  1. Read and familiarize yourself with the Terms & Conditions of the Sale. This may sound a little too obvious to even include in this list, but personal experience informs me that it does need to be mentioned. Many people who have attended a few auctions wrongly assume that the Terms are all the same, and therefore do not take the time to read the rules. This can result in unpleasant surprises down the road. For example, is some auctions, if you are the high bidder and then fail to follow through and pay, you may be held in Breach of Contract and you may actually have collections procedures began against YOU. How ironic is this? You go to an auction to find a “deal”, often the result of someone defaulting on a debt, only to find you yourself in Default and vulnerable to legal action.

    So take a few minutes and READ the Terms & Conditions of EVERY auction you attend. They can vary in significant aspects from auction to auction.

  2. Again – a bit obvious, but set an absolute limit on how much you are prepared to pay for a particular item, and stick to it!! Because of the atmosphere at an active auction, it can be easy to get caught up in the moment and end up bidding much more than you had originally planned. In fact, a good auctioneer tries to actually create a “momentum” in the bidding process in which bidders do become committed to winning the bid and the resulting competition results in the highest selling price possible. After all, many Auctioneers are paid on a percentage of the final selling price. So the higher he/she can encourage the bidding, the more income they themselves will make.

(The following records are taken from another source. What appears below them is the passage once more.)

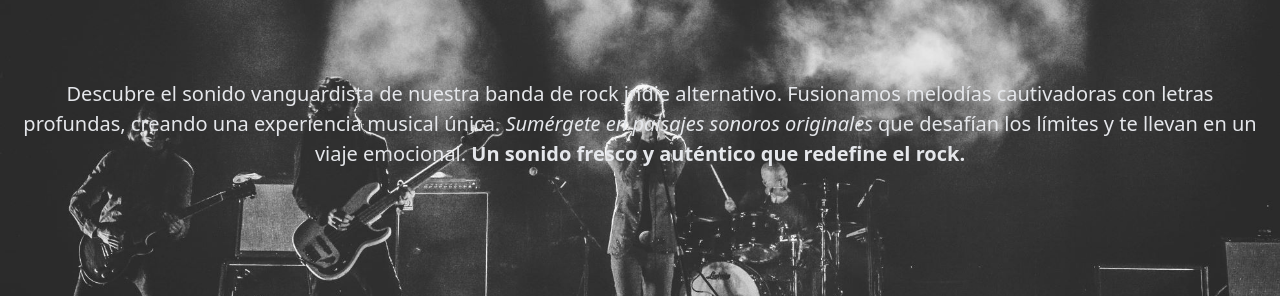
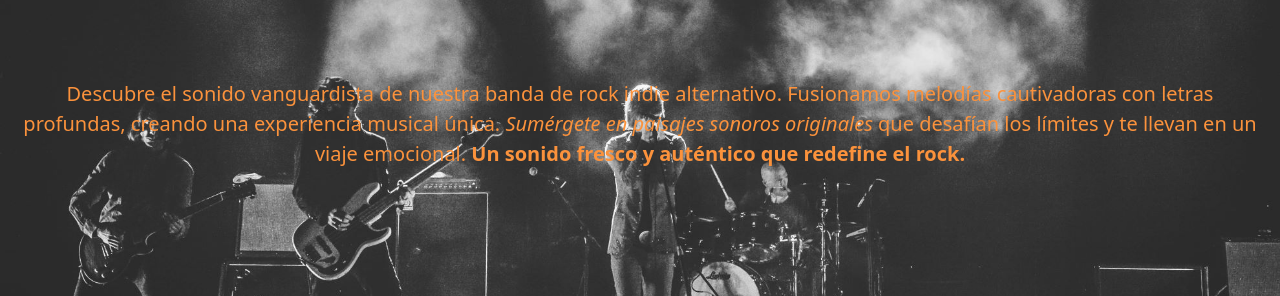
Before and after one commit to MarcosRillo/Proyecto-Final, a website: page index.html in a window 1280 px wide. Shown: the part 264-560 px from the top of the page. Drawn offline with Linux system fonts and the light colour scheme.

Commit message:
cambio de paleta de colores y color index

```diff
--- a/scss/_variables.scss
+++ b/scss/_variables.scss
@@ -36,16 +36,24 @@ $leading-relaxed: 1.625;
 $leading-loose: 2;
 
 // Colors
-$color-gray-50: #f9fafb;
-$color-gray-100: #f3f4f6;
-$color-gray-200: #e5e7eb;
-$color-gray-300: #d1d5db;
-$color-gray-400: #9ca3af;
-$color-gray-500: #6b7280;
-$color-gray-600: #4b5563;
-$color-gray-700: #374151;
-$color-gray-800: #1f2937;
-$color-gray-900: #111827;
+$color-gray-50: #fafafa;
+$color-gray-100: #f5f5f5;
+$color-gray-200: #e5e5e5;
+$color-gray-300: #d4d4d4;
+$color-gray-400: #a3a3a3;
+$color-gray-500: #737373;
+$color-gray-600: #525252;
+$color-gray-700: #404040;
+$color-gray-800: #262626;
+$color-gray-900: #171717;
+
+// Primary colors
+$color-primary: #60a5fa;
+$color-primary-hover: #bfdbfe;
+
+// Secondary colors
+$color-secondary: #fb923c;
+$color-secondary-hover: #fed7aa;
 
 // Shadow
 $shadow-color: $color-gray-400;
--- a/scss/components/_links.scss
+++ b/scss/components/_links.scss
@@ -10,6 +10,7 @@
 
     &:hover {
         opacity: 1;
+        color: $color-primary-hover;
         &::after{
             transform: scale3d(1, 1, 1);
         }
--- a/scss/layouts/_base-layouts.scss
+++ b/scss/layouts/_base-layouts.scss
@@ -37,7 +37,13 @@ $footer-text-color: $body-text-color;
             width: 100%;
             text-align: center;
             p {
-                text-shadow: $shadow-md
+                text-shadow: $shadow-md;
+                color: $color-secondary;
+                transition: all .2s ease-in-out;
+
+                &:hover {
+                    color: $color-secondary-hover;
+                }
             }
 
             &-links {
@@ -49,6 +55,7 @@ $footer-text-color: $body-text-color;
                     a {
                         font-weight: $font-semibold;
                         font-family: $font-primary;
+                        color: $color-primary;
                     }
                 }
             }
```
Also changed, not shown: css/style.css.
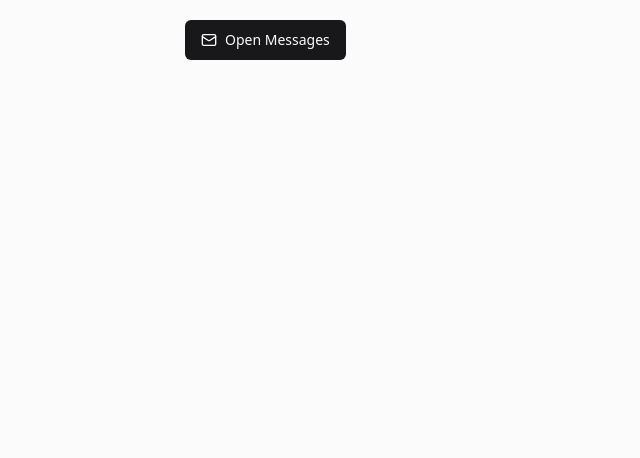
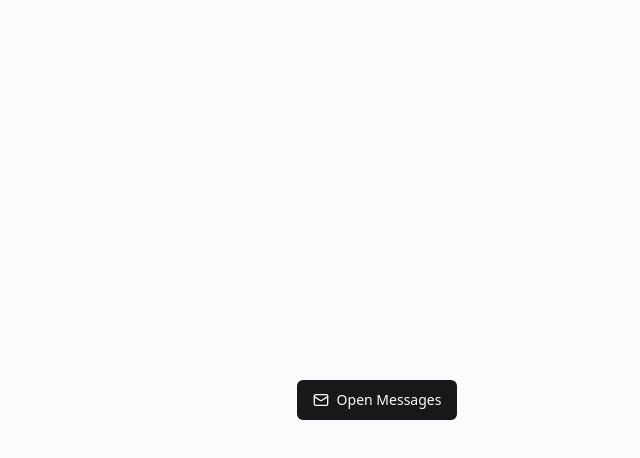
Before and after one commit to ardian-pratama/message-for-someone, a React (Vite) app: page / in a window 1280 px wide. Shown: the top 458 px of the page, without its empty margins (263-903 px from the left). Built offline with nearby package versions, Linux system fonts and the light colour scheme.

Commit message:
fix layout

```diff
--- a/src/App.jsx
+++ b/src/App.jsx
@@ -3,9 +3,9 @@ import { Outlet } from 'react-router-dom';
 
 export default function App() {
 	return (
-    <div className='flex min-h-dvh flex-col bg-muted/40 p-5 text-sm'>
+		<div className='bg-muted/40 text-sm'>
 			<Toaster position='top-right' />
-      <div className="w-full max-w-sm mx-auto">
+			<div className='w-full h-dvh max-w-sm mx-auto p-5'>
 				<Outlet />
 			</div>
 		</div>
--- a/src/pages/HomePage.jsx
+++ b/src/pages/HomePage.jsx
@@ -4,10 +4,15 @@ import { Link } from 'react-router-dom';
 
 export default function HomePage() {
 	return (
-    <Button className='m-auto w-fit' asChild>
+		<div className='h-full flex justify-center items-center'>
+			<Button
+				className='w-fit'
+				asChild
+			>
 				<Link to='/message'>
 					<Mail className='mr-2 h-4 w-4' /> Open Messages
 				</Link>
 			</Button>
+		</div>
 	);
 }
```
Lines whose indentation alone changed are shown as unchanged.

    Also be aware of any taxes or fees due on top of your winning bid. Again, a good reason to familiarize yourself with the Terms & Conditions.

  3. Obtain a catalog of items beforehand so that you can research the true value of any items you may be interested in. The Internet and “google” can give you access to incredible tools to help you in this regard. From used electronics, household appliances, coins, stamps, vehicles, ATVs etc. etc., you name it and you can get an idea of market value for any item imaginable.

  4. If possible, physically inspect any item you bid on beforehand. Some Sales provide an opportunity days or weeks beforehand for interested parties to inspect each item. If not, be sure to arrive as early as possible on day of Sale to look at which items you are interested in. Also be aware of any return policies. There are a few auctions, especially in the case of automobiles, where there may be a time period in which faulty property can be returned. But as a general rule, there is no return policy, so buyer beware! But again, refer to tip #1.

  5. Make sure you have the means to collect any items you may be successful in purchasing. Including extra help to lift and load and adequate means of transportation to bring your property home. Also make sure you are prepared to pay by the accepted payment methods stated in the all important, yes you guessed it, Terms & Conditions.

  6. And very importantly, I highly recommend attending several auctions of various types as a spectator only. Go as an observer and take in as much information as you can. Observe how people bid and how the auctioneers try to generate excitement and momentum. Become familiar with the entire process without the pressure or apprehension of bidding. That way when you actually participate for the first time you will be much more comfortable and confident and less likely to make any errors which beginners may be prone to make.

I hope you find this information useful and you use these tips to find your perfect bass fishing boats, or any other item you may be looking for.

(Although I believe in the services I recommend, it is important that you know – if you purchase any products from the link in this post, I will earn a small fee.  Although I would prefer to use it as beer money, I am afraid it will have to go toward maintaining this site and continually updating the information and recommendations therein).

Any comments or suggestions, please send to me at: info@minnesotarepossessions.com

Other stories

Posted in Boats and MarineComments (0)

MN auction inventories

What are you looking for?

We can probably point you in the right direction.
MN used trucks and cars